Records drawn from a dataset
#####

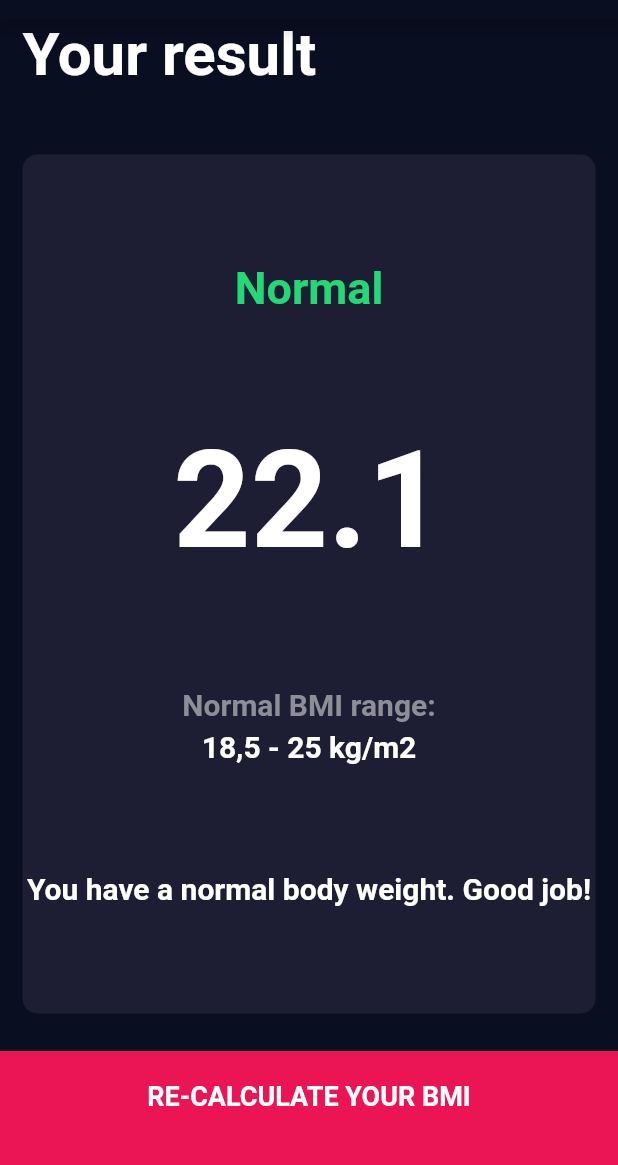
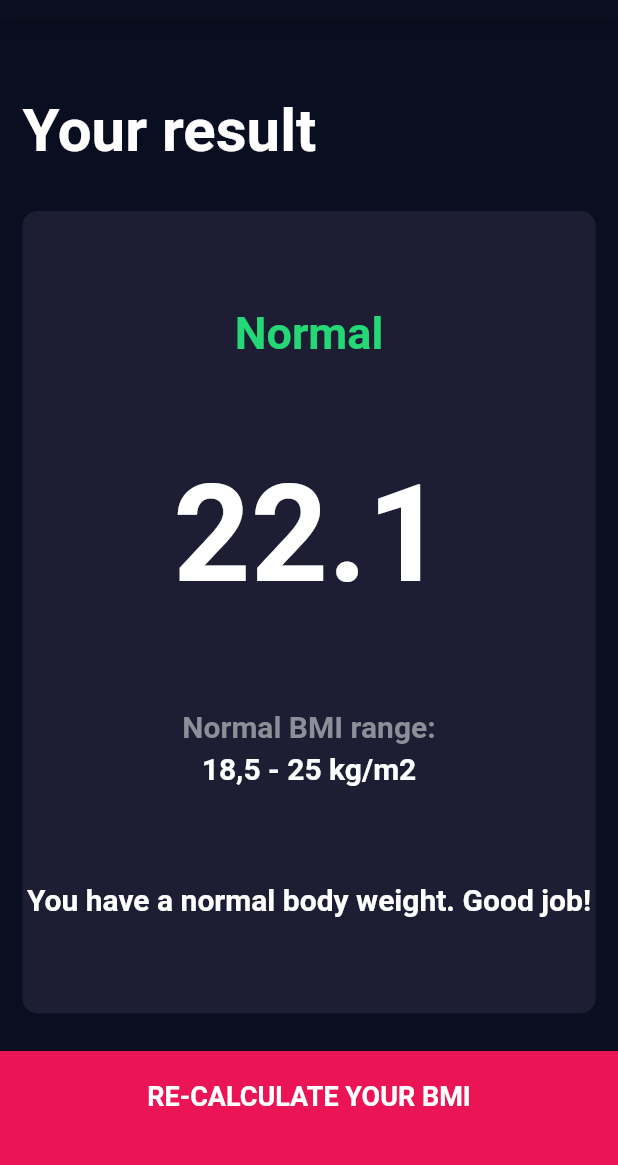
Before and after one commit to helzixxx/bmi_calc_flu, a Flutter app: the ResultsPage screen opened directly, on a phone screen of 412 x 824 dp, the part 65-1230 px from its top. Run offline on Flutter 3.47's test engine with Material 2 defaults, Android fonts, the phone set to English and light mode, and no system bars; our stand-ins replace font_awesome_flutter.

Commit message:
result page fix

```diff
--- a/lib/pages/results_page.dart
+++ b/lib/pages/results_page.dart
@@ -16,17 +16,18 @@ class ResultsPage extends StatelessWidget {
         crossAxisAlignment: CrossAxisAlignment.stretch,
         mainAxisAlignment: MainAxisAlignment.spaceEvenly,
         children: [
-          const Expanded(
-            child: Padding(
-              padding: EdgeInsets.only(left: 15.0),
-              child: Text(
+          Expanded(
+            child: Container(
+              padding: const EdgeInsets.all(15.0),
+              alignment: Alignment.bottomLeft,
+              child: const Text(
                 'Your result',
                 style: kTitleTextStyle,
               ),
             ),
           ),
           Expanded(
-            flex: 8,
+            flex: 5,
             child: ReusableCard(
               color: kActiveCardColor,
               cardChild: const Column(
```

#####

## [What the exercise asks]
Only the lines with "pages" are needed; find them in the records and copy each one.

## [Solution to this exercise]
--- a/lib/pages/results_page.dart
+++ b/lib/pages/results_page.dart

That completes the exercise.